Over the years, lithium-ion technology has expanded into numerous applications, ranging from products as large as planes and ships to products as small as power tools and cell phones and everything in between. Because of the inevitable degradation of lithium-ion cells, the lifespan of these products will likely be limited by the degradation of the Li-ion battery it uses. In many instances, products may have special warranties for their battery system. For instance, the Tesla Model S and Model X have a special battery warranty of 8 years, 150,000 miles; Dell Laptops offer 1 or 3 year battery warranties; and Makita offers 3 year warranties on most of the batteries in their power tools.
Determining how to warranty a battery is no easy task. If the warranty is too short, there is a risk that less consumers will purchase your product; conversely, if the warranty is too long, there is a risk that there may be a significant amount of warranty claims down the road. Mistakes in either direction are expensive.

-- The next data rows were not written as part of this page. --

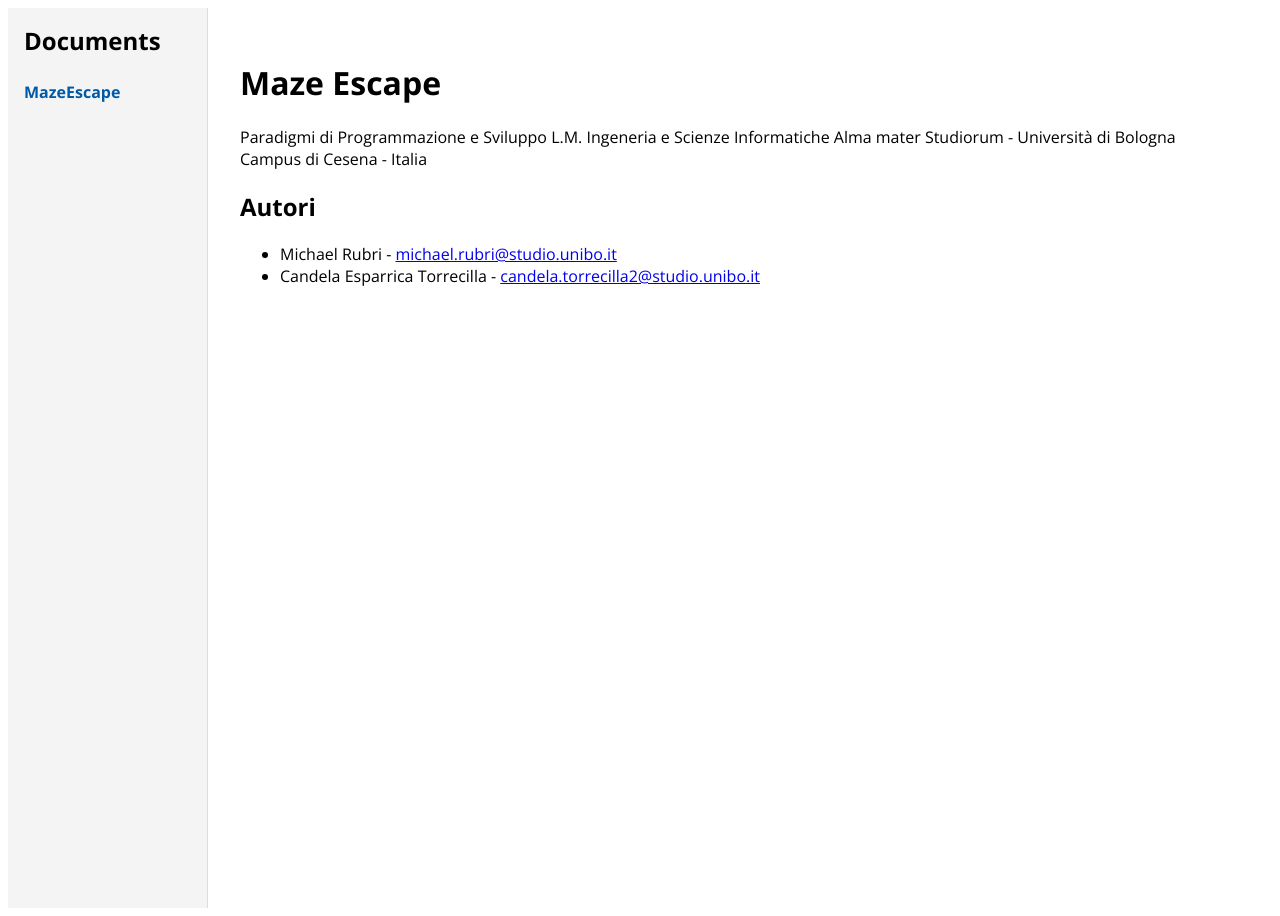
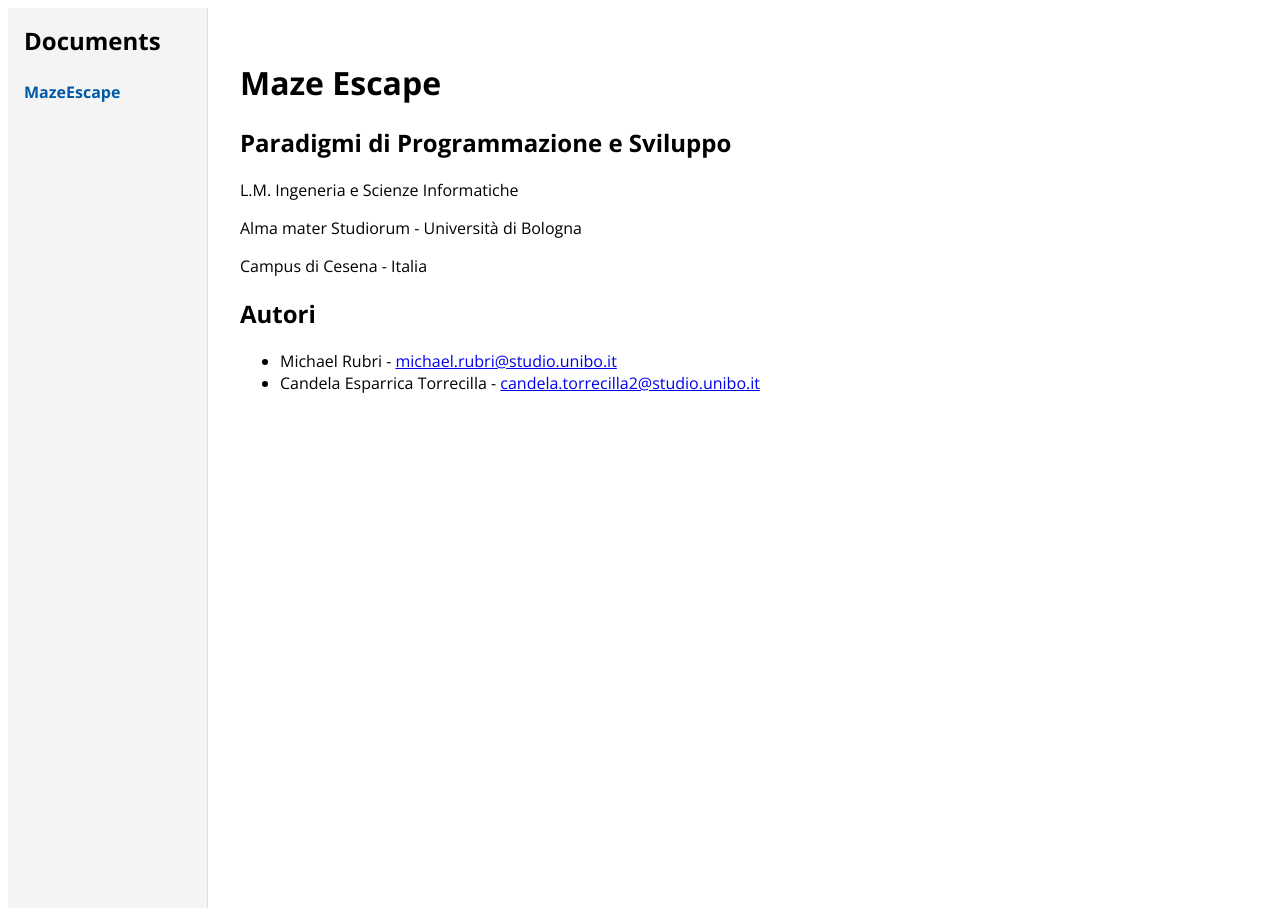
Before and after one commit to michaelrubri/PPS-25-MazeEscape, a Jekyll site: the page built from docs/index.md, in a window 1280 px wide. Built offline with Jekyll 4.4.1, drawn with Linux system fonts in a browser that asks for light colours.

Commit message:
modified file's name

```diff
--- a/docs/MazeEscape.md
+++ b/docs/index.md
@@ -5,9 +5,12 @@
 
 # Maze Escape
 
-Paradigmi di Programmazione e Sviluppo
+## Paradigmi di Programmazione e Sviluppo
+
 L.M. Ingeneria e Scienze Informatiche
+
 Alma mater Studiorum - Università di Bologna
+
 Campus di Cesena - Italia
 
 ## Autori
```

To compound the difficulty of warrantying a battery pack, most of the companies selling products with Li-ion batteries in them do not manufacture the Li-ion cells. They simply buy cells from cell suppliers and package them in their system. The engineers at these companies are focused on developing battery electric vehicles (BEVs), electric vertical take-off and landing (EVTOLs) aircrafts, power tools, or consumer electronics, not Li-ion cells. Therefore, the people tasked with warrantying a battery are often not equipped with the proper information or knowledge about Li-ion technology to accurately predict battery lifetime. However, by utilizing a minimal amount of available data combined with physics-based simulation software, these engineers can predict battery lifetime, and therefore make more confident battery warranty decisions.
What Degradation Information Is Usually Available?
To help cell buyers determine how to warranty a battery, cell suppliers often quantify battery degradation in two ways: calendar degradation and cycle degradation.
Calendar degradation measures how a cell degrades while it is exposed to zero current for an extended period of time. These are sometimes referred to as “shelf life” tests because the cells can simply be placed on a shelf, forgotten about, and periodically tested.
Cycle degradation measures how a cell degrades while being cycled between fully charged and fully discharged over and over at constant currents.
Generally, cell suppliers will inform their customers about their cell’s degradation by including calendar and cycle life data in detailed cell documentation, where calendar and cycle aging are given in plots using capacity retention (% of Beginning of Life Capacity) on the Y-axis and cycle or calendar days on the X-axis. As seen in the example images below, both tests can be run at different temperatures.